As the Senate Committee on Independent National Electoral Commission (INEC) tables its report on the 2010 Electoral Act Amendment Bill 2021 tomorrow, All Progressives Congress (APC) senators are set to delegitimise future elections and undermine the nation’s democracy with their insistence on prohibiting electronic transmission of results, THISDAY has learnt.
THISDAY had reported mounting concerns over what social critics called attempts by federal legislators to rig the 2023 general election ahead of time through the manipulation of the amendment bill 2021.
This was based on a claim that a clause prohibiting electronic transmission of results had been surreptitiously inserted into the draft bill, drawing widespread rejection of the alleged clause by stakeholders, including 22 civil society organisations.
However, following the public outcry, members of the committee had met and denied the existence of the prohibition clause.
THISDAY had, however, reported that the Senate committee had bowed to public pressure and had decided to insert a clause authorizing INEC to use electronic transmission of results whenever and wherever practicable.
The attempt to tamper with the draft electoral law had also attracted the attention of the diplomatic community, which met last week with the leadership of the National Assembly and followed up with a private letter appealing to the lawmakers to do all within their powers to deepen democracy through the current effort at amending the Electoral Act.
This development followed an uproar generated by reports that there was an attempt by a section of the National Assembly leadership to smuggle certain clauses into the draft electoral law banning the electronic transfer of election results, even though the same section agreed to an electronic voting system.
THISDAY, however, gathered at the weekend that the lawmakers who are opposed to the electronic transmission of results have not given up and are mobilising to shoot down the clause at plenary.
It was also gathered that the lawmakers, who are largely from the ruling All Progressives Congress (APC) are mobilising to ensure that voice vote would be used to pass certain clauses in the bill to ensure manipulation of lawmakers’ decision.
But those in favour of electronic transmission of elections, who are largely from the opposition Peoples Democratic Party (PDP), are also said to be mobilising to ensure the retention of the clause by resisting the use of voice vote.
The opposition lawmakers are said to be strategising to ensure that the lawmakers adopt the division method of voting, which is difficult to manipulate.
THISDAY gathered that the APC has mobilised its members to ensure the defeat of the controversial clauses during the passage of the draft electoral law.
It was learnt that a former North-east governor, who is now a senator, is in charge of mobilisation of other senators for the ruling party.
The APC, it was gathered, believes that the insertion of the electronic transmission of results would mean a victory for the opposition, hence the mobilisation to ensure its defeat during the consideration of the draft law by both the Senate and House of Representatives.
Investigations revealed that the senator met other APC senators and House of Representatives members at the weekend to convey the position of their party to them.
The meeting, it was learnt, took place in a hotel in Abuja.
A source privy to the meeting told THISDAY at the weekend that: “We see this as a challenge and must be resisted.

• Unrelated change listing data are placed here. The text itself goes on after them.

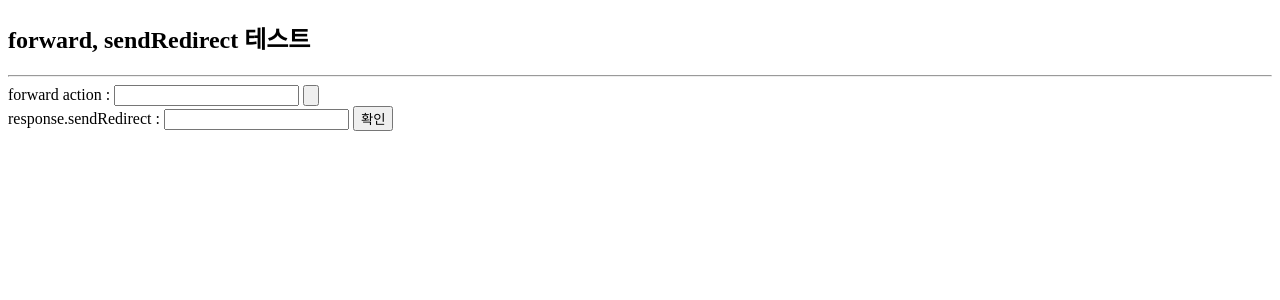
Repository: donggeonoh/My_Source
Page: http://localhost/WebProgramming/ch06/page_control.jsp
The author's editor kept a copy of each file at every save. The page is drawn from the files as they stood at one save, then again after the next save.
The browser window is 1280 px wide. The pictures show the whole page.
The page is served by Tomcat 9. Other server files are loaded and not shown.

Above is the page before, as saved 2016-10-13 10:41:08.

### JSP-Web Source/WebProgramming/WebContent/ch06/page_control.jsp
<%@ page language="java" contentType="text/html; charset=UTF-8"
    pageEncoding="UTF-8"%>
<!DOCTYPE html PUBLIC "-//W3C//DTD HTML 4.01 Transitional//EN" "http://www.w3.org/TR/html4/loose.dtd">
<html>
<head><title>page_control.jsp</title></head>
<body>
	<h2>forward, sendRedirect 테스트</h2>
	<hr>

	<form method = post action="forward_action2.jsp">
		forward action : <input type = text name = username>
		<input type = submit value "확인">
	</form>

	<form method = post action = response_sendRedirect.jsp>
		response.sendRedirect : <input type = text name = username>
		<input type = submit value = "확인">
	</form>
</body>
</html>

After the next save:
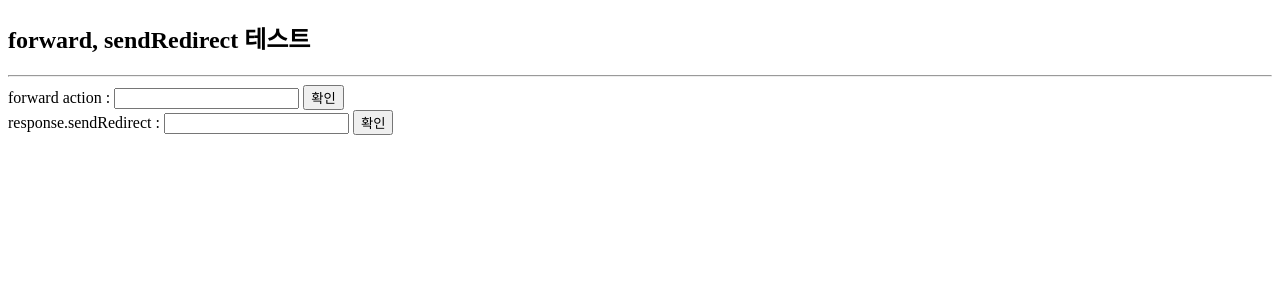
Saved 3 s later.
--- a/JSP-Web Source/WebProgramming/WebContent/ch06/page_control.jsp
+++ b/JSP-Web Source/WebProgramming/WebContent/ch06/page_control.jsp
@@ -9,7 +9,7 @@
 
 	<form method = post action="forward_action2.jsp">
 		forward action : <input type = text name = username>
-		<input type = submit value "확인">
+		<input type = submit value = "확인">
 	</form>
 
 	<form method = post action = response_sendRedirect.jsp>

If we allow the opposition to have their way, it means that before the election in 2023, we have conceded defeat.
“For party interest, we are mobilised to ensure that the clauses of electronic voting and transmission of results are defeated – at least, for now.
“The draft bill will be tabled on Tuesday and the debate clause-by-clause will commence on Wednesday up to Thursday; thereafter, we proceed on Sallah break.”
But those opposed to the removal of the clauses are also preparing a counter move.
A source from the opposition political parties told THISDAY that there would be no voice votes when a serious decision on the clauses is to be taken.
“We have provisions in the Senate rules for voice votes as well as dividing the Senate for the purpose of taking crucial debates.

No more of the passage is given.